=== Begin Enclosure ===
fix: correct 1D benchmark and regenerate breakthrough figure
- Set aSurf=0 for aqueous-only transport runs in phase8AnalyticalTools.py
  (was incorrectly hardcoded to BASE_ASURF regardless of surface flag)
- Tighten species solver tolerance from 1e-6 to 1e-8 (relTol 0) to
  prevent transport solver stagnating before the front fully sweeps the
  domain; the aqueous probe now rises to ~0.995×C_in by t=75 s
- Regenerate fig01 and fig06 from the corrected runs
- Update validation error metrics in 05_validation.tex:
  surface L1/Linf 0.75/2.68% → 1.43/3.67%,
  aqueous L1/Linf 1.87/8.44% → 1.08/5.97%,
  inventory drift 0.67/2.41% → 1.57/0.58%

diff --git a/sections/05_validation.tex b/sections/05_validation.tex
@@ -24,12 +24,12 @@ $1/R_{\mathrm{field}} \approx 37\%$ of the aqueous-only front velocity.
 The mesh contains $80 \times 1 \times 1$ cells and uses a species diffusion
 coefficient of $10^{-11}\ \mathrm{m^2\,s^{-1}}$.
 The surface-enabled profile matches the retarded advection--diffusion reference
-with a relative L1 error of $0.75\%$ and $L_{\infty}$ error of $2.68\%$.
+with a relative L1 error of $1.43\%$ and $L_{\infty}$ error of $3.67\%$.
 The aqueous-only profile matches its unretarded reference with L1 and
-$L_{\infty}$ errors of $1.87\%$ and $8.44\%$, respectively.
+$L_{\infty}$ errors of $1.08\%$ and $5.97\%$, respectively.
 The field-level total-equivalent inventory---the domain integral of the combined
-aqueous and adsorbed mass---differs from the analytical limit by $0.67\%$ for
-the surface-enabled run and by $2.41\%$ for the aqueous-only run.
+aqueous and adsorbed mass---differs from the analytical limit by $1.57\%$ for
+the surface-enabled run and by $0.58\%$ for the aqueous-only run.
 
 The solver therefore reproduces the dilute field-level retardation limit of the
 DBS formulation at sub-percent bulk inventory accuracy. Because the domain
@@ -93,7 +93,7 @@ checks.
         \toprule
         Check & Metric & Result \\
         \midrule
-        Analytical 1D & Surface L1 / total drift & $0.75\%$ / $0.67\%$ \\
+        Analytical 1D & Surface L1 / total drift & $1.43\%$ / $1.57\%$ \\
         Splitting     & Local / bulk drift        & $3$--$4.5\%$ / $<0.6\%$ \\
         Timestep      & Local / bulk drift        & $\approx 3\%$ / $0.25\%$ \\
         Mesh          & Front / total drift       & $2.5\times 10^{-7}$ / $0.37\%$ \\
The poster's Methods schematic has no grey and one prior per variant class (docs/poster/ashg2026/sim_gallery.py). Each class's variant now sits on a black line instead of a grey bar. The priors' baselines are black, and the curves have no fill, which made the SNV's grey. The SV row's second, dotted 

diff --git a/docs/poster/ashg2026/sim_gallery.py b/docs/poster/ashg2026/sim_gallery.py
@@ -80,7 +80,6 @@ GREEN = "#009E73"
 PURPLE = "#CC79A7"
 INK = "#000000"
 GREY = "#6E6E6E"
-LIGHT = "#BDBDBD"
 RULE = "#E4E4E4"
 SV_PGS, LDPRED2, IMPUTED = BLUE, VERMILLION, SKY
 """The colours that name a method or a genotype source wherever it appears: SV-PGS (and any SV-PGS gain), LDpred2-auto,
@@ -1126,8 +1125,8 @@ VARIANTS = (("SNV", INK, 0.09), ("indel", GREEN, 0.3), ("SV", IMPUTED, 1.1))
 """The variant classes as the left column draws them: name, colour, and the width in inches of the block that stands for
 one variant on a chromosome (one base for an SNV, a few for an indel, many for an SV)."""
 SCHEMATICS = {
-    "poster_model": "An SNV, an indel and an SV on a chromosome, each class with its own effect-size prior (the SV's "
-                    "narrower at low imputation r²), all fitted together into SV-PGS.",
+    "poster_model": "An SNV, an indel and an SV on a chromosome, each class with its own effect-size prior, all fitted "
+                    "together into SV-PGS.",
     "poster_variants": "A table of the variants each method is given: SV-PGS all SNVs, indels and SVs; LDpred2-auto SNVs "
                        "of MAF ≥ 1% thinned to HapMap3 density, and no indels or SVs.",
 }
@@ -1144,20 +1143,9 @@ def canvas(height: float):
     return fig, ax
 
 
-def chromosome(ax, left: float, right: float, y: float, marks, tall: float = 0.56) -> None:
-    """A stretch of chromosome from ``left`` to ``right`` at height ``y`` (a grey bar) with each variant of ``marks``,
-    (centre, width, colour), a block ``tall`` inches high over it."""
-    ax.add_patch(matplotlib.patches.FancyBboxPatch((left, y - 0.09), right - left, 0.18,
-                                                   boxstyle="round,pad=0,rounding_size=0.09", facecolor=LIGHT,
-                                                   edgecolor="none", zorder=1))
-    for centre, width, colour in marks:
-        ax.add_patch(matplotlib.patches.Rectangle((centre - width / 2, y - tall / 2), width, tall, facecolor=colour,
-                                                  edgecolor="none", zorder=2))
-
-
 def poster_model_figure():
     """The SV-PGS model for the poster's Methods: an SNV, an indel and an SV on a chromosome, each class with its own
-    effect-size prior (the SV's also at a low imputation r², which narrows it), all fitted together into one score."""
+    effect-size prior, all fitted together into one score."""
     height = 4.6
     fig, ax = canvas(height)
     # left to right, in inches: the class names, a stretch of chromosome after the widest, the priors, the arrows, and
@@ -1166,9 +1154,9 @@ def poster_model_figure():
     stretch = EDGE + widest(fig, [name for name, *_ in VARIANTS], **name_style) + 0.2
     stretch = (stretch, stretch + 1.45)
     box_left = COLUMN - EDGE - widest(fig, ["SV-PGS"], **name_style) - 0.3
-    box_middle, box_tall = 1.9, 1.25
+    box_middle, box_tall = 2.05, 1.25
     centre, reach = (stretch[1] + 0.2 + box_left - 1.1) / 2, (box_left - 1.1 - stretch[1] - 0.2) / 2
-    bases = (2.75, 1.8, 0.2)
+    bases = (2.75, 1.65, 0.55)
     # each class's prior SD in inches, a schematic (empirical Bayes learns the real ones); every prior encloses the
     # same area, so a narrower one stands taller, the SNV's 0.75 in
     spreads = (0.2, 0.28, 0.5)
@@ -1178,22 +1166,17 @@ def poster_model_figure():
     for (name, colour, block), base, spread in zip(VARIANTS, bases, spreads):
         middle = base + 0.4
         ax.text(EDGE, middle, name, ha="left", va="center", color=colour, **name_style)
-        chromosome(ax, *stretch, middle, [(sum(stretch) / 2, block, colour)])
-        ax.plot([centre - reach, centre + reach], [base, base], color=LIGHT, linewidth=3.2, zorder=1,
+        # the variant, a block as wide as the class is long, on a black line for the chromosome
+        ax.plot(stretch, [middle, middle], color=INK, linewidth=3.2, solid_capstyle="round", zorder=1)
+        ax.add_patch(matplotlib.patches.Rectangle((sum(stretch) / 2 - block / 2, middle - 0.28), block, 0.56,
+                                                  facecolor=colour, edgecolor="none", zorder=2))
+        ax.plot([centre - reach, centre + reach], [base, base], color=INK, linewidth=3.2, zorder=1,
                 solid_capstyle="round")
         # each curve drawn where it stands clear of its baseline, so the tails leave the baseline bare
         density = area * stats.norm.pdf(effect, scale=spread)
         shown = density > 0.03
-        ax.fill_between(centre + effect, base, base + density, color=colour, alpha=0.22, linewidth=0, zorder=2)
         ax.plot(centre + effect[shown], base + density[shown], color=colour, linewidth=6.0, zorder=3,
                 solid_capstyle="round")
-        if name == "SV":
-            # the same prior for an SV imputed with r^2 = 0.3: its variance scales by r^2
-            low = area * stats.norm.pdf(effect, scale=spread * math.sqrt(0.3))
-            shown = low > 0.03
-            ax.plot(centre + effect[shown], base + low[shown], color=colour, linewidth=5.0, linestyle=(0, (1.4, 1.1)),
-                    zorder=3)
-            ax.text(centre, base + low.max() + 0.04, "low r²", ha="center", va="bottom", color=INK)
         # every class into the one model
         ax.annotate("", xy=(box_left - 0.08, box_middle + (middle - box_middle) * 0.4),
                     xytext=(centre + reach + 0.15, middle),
=== End Enclosure ===
Exercise:
Search the entries for the word "effect" and gather every line where it appears.

Task answer:
-    "poster_model": "An SNV, an indel and an SV on a chromosome, each class with its own effect-size prior (the SV's "
+    "poster_model": "An SNV, an indel and an SV on a chromosome, each class with its own effect-size prior, all fitted "
-    effect-size prior (the SV's also at a low imputation r², which narrows it), all fitted together into one score."""
+    effect-size prior, all fitted together into one score."""
         density = area * stats.norm.pdf(effect, scale=spread)
-        ax.fill_between(centre + effect, base, base + density, color=colour, alpha=0.22, linewidth=0, zorder=2)
         ax.plot(centre + effect[shown], base + density[shown], color=colour, linewidth=6.0, zorder=3,
-            low = area * stats.norm.pdf(effect, scale=spread * math.sqrt(0.3))
-            ax.plot(centre + effect[shown], base + low[shown], color=colour, linewidth=5.0, linestyle=(0, (1.4, 1.1)),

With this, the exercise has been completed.